__Source material__
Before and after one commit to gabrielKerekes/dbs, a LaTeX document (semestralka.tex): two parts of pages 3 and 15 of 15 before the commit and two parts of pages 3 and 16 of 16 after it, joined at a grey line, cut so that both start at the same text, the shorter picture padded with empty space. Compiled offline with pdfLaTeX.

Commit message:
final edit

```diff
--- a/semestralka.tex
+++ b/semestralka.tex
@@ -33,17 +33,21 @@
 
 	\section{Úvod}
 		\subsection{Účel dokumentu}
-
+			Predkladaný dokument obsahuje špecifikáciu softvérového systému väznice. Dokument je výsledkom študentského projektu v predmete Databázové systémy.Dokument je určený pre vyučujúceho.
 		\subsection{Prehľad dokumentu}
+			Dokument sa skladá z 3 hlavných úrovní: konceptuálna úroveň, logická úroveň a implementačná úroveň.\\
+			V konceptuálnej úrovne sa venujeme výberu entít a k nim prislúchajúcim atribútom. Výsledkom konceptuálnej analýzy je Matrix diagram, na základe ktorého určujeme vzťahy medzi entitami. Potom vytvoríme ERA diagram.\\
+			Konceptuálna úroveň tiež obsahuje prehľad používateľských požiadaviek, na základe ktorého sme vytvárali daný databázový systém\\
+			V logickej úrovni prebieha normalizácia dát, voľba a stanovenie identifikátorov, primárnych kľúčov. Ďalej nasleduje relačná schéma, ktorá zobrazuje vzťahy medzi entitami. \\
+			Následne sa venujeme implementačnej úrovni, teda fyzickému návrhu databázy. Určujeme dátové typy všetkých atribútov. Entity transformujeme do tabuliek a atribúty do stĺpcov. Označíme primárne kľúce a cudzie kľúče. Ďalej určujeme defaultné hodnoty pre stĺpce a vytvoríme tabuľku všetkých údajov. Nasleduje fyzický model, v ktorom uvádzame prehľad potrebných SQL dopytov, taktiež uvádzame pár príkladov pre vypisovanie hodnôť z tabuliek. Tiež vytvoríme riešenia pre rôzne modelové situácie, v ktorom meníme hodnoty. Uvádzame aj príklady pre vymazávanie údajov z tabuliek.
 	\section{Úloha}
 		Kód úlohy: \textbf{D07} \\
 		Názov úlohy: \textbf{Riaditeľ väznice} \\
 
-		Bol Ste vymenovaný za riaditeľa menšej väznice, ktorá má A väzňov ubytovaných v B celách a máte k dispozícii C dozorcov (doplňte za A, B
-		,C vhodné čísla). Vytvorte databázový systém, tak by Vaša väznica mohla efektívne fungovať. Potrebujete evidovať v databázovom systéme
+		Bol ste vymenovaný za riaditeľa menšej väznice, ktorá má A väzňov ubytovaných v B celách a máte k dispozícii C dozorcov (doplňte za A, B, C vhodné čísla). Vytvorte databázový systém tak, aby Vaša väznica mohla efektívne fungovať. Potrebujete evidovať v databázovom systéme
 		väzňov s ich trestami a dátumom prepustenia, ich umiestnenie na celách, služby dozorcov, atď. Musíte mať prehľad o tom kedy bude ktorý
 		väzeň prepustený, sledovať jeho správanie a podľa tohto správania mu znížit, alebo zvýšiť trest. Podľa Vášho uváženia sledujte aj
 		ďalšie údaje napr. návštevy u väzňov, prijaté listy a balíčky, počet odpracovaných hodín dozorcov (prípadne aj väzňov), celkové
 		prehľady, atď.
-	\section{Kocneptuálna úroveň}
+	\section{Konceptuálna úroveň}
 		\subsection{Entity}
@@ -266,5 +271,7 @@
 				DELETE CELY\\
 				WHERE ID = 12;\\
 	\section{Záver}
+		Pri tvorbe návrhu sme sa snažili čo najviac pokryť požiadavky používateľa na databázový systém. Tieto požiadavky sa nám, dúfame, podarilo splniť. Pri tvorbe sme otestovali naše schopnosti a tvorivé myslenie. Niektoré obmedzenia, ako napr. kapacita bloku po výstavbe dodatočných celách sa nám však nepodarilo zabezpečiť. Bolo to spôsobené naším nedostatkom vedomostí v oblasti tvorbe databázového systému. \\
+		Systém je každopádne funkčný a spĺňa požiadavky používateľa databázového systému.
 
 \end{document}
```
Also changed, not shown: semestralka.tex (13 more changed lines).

__Assigned task__
All the data must be duplicated exactly, with nothing added or removed.

__Task answer__
Before and after one commit to gabrielKerekes/dbs, a LaTeX document (semestralka.tex): two parts of pages 3 and 15 of 15 before the commit and two parts of pages 3 and 16 of 16 after it, joined at a grey line, cut so that both start at the same text, the shorter picture padded with empty space. Compiled offline with pdfLaTeX.

Commit message:
final edit

```diff
--- a/semestralka.tex
+++ b/semestralka.tex
@@ -33,17 +33,21 @@
 
 	\section{Úvod}
 		\subsection{Účel dokumentu}
-
+			Predkladaný dokument obsahuje špecifikáciu softvérového systému väznice. Dokument je výsledkom študentského projektu v predmete Databázové systémy.Dokument je určený pre vyučujúceho.
 		\subsection{Prehľad dokumentu}
+			Dokument sa skladá z 3 hlavných úrovní: konceptuálna úroveň, logická úroveň a implementačná úroveň.\\
+			V konceptuálnej úrovne sa venujeme výberu entít a k nim prislúchajúcim atribútom. Výsledkom konceptuálnej analýzy je Matrix diagram, na základe ktorého určujeme vzťahy medzi entitami. Potom vytvoríme ERA diagram.\\
+			Konceptuálna úroveň tiež obsahuje prehľad používateľských požiadaviek, na základe ktorého sme vytvárali daný databázový systém\\
+			V logickej úrovni prebieha normalizácia dát, voľba a stanovenie identifikátorov, primárnych kľúčov. Ďalej nasleduje relačná schéma, ktorá zobrazuje vzťahy medzi entitami. \\
+			Následne sa venujeme implementačnej úrovni, teda fyzickému návrhu databázy. Určujeme dátové typy všetkých atribútov. Entity transformujeme do tabuliek a atribúty do stĺpcov. Označíme primárne kľúce a cudzie kľúče. Ďalej určujeme defaultné hodnoty pre stĺpce a vytvoríme tabuľku všetkých údajov. Nasleduje fyzický model, v ktorom uvádzame prehľad potrebných SQL dopytov, taktiež uvádzame pár príkladov pre vypisovanie hodnôť z tabuliek. Tiež vytvoríme riešenia pre rôzne modelové situácie, v ktorom meníme hodnoty. Uvádzame aj príklady pre vymazávanie údajov z tabuliek.
 	\section{Úloha}
 		Kód úlohy: \textbf{D07} \\
 		Názov úlohy: \textbf{Riaditeľ väznice} \\
 
-		Bol Ste vymenovaný za riaditeľa menšej väznice, ktorá má A väzňov ubytovaných v B celách a máte k dispozícii C dozorcov (doplňte za A, B
-		,C vhodné čísla). Vytvorte databázový systém, tak by Vaša väznica mohla efektívne fungovať. Potrebujete evidovať v databázovom systéme
+		Bol ste vymenovaný za riaditeľa menšej väznice, ktorá má A väzňov ubytovaných v B celách a máte k dispozícii C dozorcov (doplňte za A, B, C vhodné čísla). Vytvorte databázový systém tak, aby Vaša väznica mohla efektívne fungovať. Potrebujete evidovať v databázovom systéme
 		väzňov s ich trestami a dátumom prepustenia, ich umiestnenie na celách, služby dozorcov, atď. Musíte mať prehľad o tom kedy bude ktorý
 		väzeň prepustený, sledovať jeho správanie a podľa tohto správania mu znížit, alebo zvýšiť trest. Podľa Vášho uváženia sledujte aj
 		ďalšie údaje napr. návštevy u väzňov, prijaté listy a balíčky, počet odpracovaných hodín dozorcov (prípadne aj väzňov), celkové
 		prehľady, atď.
-	\section{Kocneptuálna úroveň}
+	\section{Konceptuálna úroveň}
 		\subsection{Entity}
@@ -266,5 +271,7 @@
 				DELETE CELY\\
 				WHERE ID = 12;\\
 	\section{Záver}
+		Pri tvorbe návrhu sme sa snažili čo najviac pokryť požiadavky používateľa na databázový systém. Tieto požiadavky sa nám, dúfame, podarilo splniť. Pri tvorbe sme otestovali naše schopnosti a tvorivé myslenie. Niektoré obmedzenia, ako napr. kapacita bloku po výstavbe dodatočných celách sa nám však nepodarilo zabezpečiť. Bolo to spôsobené naším nedostatkom vedomostí v oblasti tvorbe databázového systému. \\
+		Systém je každopádne funkčný a spĺňa požiadavky používateľa databázového systému.
 
 \end{document}
```
Also changed, not shown: semestralka.tex (13 more changed lines).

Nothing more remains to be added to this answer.